I am no Boyzone fan, and the only time I have ever listened to Gately’s “New Beginnings” single is when an orchestrated version was used at a Liberal Democrat Conference in Southport. My problem with the article, and the problems felt by so many, is how the article was merely an unchecked and unbalanced prejudiced rant. There was no concept or requirement to stick within the rules of the PCC Code of Conduct. Stephen Fry said, via his Twitter feed, “I gather a repulsive nobody writing in a paper no one of any decency would be seen dead with has written something loathsome and inhumane.”

If the PCC cannot push the Daily Mail into publishing an apology or fining Ms Moir, then its Code of Conduct is meaningless. The voluntary scheme it operates has no function in an age where social media and blogging sites can whip up far more support far quicker for situations like this. Press freedom is absolutely paramount in any developed Western democracy, and is not under threat from a tribe of Tweeting liberals. However the Daily Mail and Jan Moir got their freedom of speech completely upside-down yesterday, while probably knowing nevertheless that the PCC could do nothing to stop them from keeping the article on-line.

Homophobic attitudes are not “in the past”. Like so many prejudices they cannot be completely wiped off the face of the planet for prejudice and value judgements are part of human nature. On the football terraces and in the clubs and at the water-coolers people will make statements that could attract the fabled ‘politically correct brigade’ and as a proud democrat I do not want to wander around the country slapping injunctions on anyone who thinks that a situation is “a bit gay” on the grounds of gender-hate. Jan Moir is an extreme example, however, a woman whose article did more than just question the details of Gately’s death. In implying that somehow being gay was the cause – with more than a hint of Chris Morris’ ‘good AIDS/bad AIDS’ – she was allowed a national platform to print an article of innuendo and offense at the worst possible time.

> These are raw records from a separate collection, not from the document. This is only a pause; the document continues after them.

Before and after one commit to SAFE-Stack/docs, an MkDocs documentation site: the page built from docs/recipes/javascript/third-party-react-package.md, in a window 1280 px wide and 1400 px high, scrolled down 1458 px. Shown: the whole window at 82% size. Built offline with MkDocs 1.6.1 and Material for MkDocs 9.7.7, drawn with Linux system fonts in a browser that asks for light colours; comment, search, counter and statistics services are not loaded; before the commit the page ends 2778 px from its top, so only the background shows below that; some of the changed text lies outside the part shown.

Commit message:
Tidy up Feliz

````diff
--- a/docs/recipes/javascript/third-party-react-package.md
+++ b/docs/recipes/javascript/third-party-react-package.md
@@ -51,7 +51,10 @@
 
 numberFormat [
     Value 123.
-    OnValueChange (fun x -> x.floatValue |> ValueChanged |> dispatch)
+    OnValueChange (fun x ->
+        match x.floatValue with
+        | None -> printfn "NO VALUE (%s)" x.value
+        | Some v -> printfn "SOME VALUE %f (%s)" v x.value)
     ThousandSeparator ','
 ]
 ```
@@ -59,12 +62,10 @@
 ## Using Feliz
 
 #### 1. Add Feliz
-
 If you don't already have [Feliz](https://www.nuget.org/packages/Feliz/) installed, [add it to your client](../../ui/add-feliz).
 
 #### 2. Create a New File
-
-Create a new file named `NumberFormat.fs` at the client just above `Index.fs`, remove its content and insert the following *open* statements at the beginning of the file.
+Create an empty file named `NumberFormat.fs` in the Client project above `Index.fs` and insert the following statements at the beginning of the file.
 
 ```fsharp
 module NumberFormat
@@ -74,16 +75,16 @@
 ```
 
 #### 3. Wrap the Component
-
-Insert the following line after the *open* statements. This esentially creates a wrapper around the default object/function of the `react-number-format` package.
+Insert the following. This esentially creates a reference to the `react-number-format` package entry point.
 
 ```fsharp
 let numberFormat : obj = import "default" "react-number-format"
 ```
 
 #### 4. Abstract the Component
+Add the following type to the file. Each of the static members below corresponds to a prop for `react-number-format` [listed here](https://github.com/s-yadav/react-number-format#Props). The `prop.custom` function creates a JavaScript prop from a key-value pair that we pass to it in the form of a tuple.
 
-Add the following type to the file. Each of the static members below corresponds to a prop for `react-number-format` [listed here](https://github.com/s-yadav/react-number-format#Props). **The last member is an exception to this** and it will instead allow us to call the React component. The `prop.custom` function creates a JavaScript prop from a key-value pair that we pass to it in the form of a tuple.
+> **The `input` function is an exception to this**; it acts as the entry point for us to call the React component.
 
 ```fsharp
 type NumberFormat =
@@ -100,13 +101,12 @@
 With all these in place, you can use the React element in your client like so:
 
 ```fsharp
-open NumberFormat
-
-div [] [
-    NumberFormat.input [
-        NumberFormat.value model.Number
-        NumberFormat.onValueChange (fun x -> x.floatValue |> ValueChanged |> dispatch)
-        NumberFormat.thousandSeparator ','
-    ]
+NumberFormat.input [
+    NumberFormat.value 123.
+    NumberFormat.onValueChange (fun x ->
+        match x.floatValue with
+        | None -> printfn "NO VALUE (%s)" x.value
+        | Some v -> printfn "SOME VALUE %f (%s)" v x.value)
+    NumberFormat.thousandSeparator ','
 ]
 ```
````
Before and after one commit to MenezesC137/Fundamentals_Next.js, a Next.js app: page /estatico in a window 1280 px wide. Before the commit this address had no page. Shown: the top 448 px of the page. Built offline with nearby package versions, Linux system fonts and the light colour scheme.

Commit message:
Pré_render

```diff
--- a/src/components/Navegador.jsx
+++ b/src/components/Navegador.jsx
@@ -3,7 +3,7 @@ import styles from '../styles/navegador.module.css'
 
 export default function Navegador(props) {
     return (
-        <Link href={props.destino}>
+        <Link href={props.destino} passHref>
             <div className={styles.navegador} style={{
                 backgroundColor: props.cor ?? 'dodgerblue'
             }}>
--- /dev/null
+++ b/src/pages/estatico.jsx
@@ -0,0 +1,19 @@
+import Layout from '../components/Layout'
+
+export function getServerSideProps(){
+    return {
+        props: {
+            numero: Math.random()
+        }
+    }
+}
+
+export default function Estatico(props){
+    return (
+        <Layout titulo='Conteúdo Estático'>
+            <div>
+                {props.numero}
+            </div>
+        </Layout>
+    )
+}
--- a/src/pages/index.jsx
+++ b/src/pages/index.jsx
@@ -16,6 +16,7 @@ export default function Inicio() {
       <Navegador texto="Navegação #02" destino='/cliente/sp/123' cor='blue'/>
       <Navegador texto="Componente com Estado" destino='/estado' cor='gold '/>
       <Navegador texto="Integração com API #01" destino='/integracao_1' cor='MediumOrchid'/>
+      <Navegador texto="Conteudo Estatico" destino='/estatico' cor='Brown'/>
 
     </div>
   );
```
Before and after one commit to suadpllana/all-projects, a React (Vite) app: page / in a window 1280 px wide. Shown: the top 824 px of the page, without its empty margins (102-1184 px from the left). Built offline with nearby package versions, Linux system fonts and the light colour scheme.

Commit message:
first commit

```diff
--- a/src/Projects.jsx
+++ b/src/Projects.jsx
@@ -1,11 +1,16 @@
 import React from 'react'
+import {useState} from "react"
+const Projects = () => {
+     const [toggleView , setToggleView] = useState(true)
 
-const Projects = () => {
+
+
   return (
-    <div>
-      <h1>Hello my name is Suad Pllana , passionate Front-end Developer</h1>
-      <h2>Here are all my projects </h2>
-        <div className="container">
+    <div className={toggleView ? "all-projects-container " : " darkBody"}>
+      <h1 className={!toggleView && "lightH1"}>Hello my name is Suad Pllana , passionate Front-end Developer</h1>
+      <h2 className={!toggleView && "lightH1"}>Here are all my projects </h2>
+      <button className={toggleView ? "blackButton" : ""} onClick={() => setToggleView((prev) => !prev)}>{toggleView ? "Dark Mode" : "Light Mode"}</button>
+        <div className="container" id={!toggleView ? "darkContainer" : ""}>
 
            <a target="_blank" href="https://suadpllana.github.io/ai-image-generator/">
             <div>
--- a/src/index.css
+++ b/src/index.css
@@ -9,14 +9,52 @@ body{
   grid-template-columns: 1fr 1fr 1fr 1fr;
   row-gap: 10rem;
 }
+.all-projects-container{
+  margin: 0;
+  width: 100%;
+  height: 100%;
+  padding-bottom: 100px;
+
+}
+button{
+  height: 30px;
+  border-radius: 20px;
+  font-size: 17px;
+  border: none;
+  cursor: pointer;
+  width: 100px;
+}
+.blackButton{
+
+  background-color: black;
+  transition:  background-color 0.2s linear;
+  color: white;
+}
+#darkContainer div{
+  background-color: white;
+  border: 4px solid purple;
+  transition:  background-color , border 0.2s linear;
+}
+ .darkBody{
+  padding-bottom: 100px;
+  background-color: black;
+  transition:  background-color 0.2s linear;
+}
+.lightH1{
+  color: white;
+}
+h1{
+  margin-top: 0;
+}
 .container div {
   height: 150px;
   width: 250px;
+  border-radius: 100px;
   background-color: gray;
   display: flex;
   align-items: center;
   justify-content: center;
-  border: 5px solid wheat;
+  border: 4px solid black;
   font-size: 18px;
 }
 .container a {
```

There is a thick line of decency under which is prejudice, over which is freedom of speech. The PCC are lying on the line unable to comment on anything which falls beneath it. To tighten up the rules governing press content in the spirit of OFCOM and ASA rules is surely a pressing priority to maintain the right to live however one chooses in this day and age. The Daily Mail should publish an apology for Moir’s article immediately.